Directions for this task -> Go through the data below and copy each line where the word "tertinggi" occurs.

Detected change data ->

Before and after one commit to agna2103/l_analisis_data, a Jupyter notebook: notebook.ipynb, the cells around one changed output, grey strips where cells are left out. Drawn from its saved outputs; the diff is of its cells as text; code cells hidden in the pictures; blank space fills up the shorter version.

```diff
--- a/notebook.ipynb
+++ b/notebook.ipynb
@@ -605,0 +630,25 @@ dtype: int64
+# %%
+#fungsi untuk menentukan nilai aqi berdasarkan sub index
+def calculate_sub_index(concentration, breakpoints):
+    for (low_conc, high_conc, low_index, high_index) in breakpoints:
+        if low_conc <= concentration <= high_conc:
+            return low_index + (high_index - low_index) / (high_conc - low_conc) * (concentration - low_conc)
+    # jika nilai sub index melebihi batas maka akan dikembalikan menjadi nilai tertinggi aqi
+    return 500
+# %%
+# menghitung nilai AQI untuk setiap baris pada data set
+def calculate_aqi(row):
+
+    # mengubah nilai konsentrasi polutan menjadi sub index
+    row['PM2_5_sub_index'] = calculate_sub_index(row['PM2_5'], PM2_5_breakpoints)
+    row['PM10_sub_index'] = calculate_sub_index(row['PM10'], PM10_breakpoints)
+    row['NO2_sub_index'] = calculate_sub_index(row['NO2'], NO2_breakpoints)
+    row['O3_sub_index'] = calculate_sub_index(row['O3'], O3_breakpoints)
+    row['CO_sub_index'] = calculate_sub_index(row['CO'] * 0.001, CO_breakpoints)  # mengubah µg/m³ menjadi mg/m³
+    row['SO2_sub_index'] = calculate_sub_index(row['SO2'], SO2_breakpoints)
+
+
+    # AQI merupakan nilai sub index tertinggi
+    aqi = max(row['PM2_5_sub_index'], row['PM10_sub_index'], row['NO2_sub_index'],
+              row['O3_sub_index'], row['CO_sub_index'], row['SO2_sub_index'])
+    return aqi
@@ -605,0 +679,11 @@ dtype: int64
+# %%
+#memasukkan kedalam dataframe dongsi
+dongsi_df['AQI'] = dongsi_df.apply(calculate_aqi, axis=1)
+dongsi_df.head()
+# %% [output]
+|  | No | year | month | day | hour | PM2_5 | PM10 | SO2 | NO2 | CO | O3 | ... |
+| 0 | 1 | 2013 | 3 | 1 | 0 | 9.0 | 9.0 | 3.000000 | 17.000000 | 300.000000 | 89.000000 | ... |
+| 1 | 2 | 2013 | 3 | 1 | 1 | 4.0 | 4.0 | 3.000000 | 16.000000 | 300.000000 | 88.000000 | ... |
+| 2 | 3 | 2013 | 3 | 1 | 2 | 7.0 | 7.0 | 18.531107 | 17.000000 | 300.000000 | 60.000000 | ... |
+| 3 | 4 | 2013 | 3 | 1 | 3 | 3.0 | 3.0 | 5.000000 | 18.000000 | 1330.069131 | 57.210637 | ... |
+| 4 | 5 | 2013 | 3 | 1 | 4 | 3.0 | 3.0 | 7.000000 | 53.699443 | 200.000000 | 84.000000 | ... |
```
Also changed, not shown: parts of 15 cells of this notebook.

Response area ->
+    # jika nilai sub index melebihi batas maka akan dikembalikan menjadi nilai tertinggi aqi
+    # AQI merupakan nilai sub index tertinggi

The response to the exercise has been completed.